acres per grazing animal, keeping in all about 30 acres of
pasture and 45-50 acres for hay.
In the spring he divides his front 10-acre block into 8 paddocks,
moving the cows every 2-3 days and taking the grass down to
about 2 inches. He runs a flexible, 8’ harrow over each
paddock after grazing, which he says breaks up the manure,
de-thatches the grass, and aerates the soil. The paddocks
get bigger as the season goes on, depending “on the
weather, and the rain, and how hot it gets.” He keeps
another 5 acres close to the barn for a first cutting of hay
before turning it over for summer and fall grazing.
When he wants to re-seed a pasture, Ken lets the cows graze
it almost bare and then frost-seeds in March using a Brillon
seeder and a heavy roller. He grows a variety of hay and forage
species, including oats, brome, alfalfa, and ladino clover.
Although the pastures have improved dramatically since they
first started farming here, he’s still experimenting
with ways to renovate the fields, control weeds, and boost
fertility. Last year he planted a fast-growing, drought-resistant
sorghum/sudan grass for hay and as a cleaner crop before alfalfa.
“I’m really particular about the quality of my
hay,” he emphasizes, since only premium alfalfa hay
can substitute for grass in terms of cheese quality.
In 1964, there were 3,500 dairy farms in New Jersey; today
there are 130. In 28 years of farming, Ken and Julie have
seen a lot of that loss first hand.
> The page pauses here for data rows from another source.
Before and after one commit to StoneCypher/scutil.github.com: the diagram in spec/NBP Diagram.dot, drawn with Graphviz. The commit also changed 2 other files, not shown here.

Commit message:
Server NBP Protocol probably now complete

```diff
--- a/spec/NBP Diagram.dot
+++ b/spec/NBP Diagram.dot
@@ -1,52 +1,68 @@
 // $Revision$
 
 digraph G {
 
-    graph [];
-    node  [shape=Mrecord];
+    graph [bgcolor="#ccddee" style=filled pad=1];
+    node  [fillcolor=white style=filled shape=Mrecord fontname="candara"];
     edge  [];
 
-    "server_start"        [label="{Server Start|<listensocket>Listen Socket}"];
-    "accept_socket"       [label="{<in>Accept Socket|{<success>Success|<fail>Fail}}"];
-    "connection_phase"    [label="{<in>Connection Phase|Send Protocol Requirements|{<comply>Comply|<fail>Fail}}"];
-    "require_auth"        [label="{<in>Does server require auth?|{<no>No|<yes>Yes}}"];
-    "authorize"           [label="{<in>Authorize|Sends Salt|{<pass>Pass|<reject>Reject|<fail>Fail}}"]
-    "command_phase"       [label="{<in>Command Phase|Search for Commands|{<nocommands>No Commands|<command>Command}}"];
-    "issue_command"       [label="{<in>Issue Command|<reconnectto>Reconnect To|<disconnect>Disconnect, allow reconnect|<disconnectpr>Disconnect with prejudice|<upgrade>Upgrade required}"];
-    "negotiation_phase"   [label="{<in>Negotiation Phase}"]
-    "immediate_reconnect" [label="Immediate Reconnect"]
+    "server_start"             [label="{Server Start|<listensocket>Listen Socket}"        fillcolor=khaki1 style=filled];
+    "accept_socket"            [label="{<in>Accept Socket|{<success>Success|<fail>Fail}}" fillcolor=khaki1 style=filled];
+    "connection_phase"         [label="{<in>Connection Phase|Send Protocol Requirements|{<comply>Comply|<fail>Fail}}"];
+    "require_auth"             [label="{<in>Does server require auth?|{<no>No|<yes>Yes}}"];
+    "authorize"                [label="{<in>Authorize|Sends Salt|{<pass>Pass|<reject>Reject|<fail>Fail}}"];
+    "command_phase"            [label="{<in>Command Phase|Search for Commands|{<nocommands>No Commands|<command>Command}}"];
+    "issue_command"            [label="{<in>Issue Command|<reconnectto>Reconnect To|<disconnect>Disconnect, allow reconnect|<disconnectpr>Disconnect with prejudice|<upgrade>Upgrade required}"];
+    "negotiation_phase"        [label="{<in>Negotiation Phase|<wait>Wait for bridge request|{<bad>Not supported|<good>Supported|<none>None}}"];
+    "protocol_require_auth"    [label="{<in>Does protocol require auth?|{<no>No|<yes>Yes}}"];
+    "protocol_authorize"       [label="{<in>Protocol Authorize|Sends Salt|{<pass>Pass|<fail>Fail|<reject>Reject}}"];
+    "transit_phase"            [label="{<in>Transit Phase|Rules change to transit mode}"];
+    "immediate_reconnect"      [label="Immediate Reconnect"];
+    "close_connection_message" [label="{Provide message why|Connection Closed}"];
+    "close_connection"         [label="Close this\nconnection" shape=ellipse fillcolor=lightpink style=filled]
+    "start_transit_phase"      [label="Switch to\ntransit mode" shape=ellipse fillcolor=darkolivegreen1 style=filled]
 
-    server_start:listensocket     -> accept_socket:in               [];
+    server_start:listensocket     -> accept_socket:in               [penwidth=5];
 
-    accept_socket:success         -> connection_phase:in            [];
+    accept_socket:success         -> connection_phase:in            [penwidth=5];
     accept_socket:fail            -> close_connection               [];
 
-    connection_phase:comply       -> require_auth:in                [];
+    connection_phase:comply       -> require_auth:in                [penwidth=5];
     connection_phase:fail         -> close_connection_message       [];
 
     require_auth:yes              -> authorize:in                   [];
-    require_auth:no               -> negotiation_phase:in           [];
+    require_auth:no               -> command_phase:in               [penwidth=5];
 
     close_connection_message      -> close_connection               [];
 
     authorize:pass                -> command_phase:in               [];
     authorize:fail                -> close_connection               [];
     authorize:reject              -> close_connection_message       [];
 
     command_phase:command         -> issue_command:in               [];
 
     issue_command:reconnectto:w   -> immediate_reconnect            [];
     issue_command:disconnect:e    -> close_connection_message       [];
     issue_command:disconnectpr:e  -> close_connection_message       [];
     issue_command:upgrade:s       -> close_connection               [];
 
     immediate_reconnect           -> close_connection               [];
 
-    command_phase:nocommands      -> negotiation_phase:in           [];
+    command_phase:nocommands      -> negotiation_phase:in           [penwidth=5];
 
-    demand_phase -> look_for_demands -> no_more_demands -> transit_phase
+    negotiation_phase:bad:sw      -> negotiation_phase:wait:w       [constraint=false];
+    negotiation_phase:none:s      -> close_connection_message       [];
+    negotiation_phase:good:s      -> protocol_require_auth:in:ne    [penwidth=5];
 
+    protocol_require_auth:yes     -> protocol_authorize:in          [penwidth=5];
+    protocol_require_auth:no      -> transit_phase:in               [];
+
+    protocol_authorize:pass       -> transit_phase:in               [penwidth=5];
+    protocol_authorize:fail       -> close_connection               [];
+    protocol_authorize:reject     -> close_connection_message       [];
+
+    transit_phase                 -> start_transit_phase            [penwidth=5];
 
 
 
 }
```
One of the biggest challenges
they face, Ken says, is that “there are no farm services
left!” The Bechtolds get their cheese cultures and rennets
from France, their wax from Wisconsin. There is no local tractor
dealer, so Ken has to order all his tractor and equipment
parts. Parts for the DeLaval milkers also have to be ordered.
They take their veal calves to a slaughterhouse in Pennsylvania,
an hour and a half away.
Now that they’re reaching their early fifties, moreover,
bucking the trends of modern farming will come down to their
own physical stamina and their kids’ potential interest
in taking over the business. So far, none of the three children—aged
16, 19, and 25—has volunteered.
“They know it’s not an easy life, milking cows,”
acknowledges Ken. “People are always telling me, you
should do this or you should do that to make it easier on
yourself,” he muses, admiring the view down the pasture
in the evening light. “But I just think, things are
all right like this.”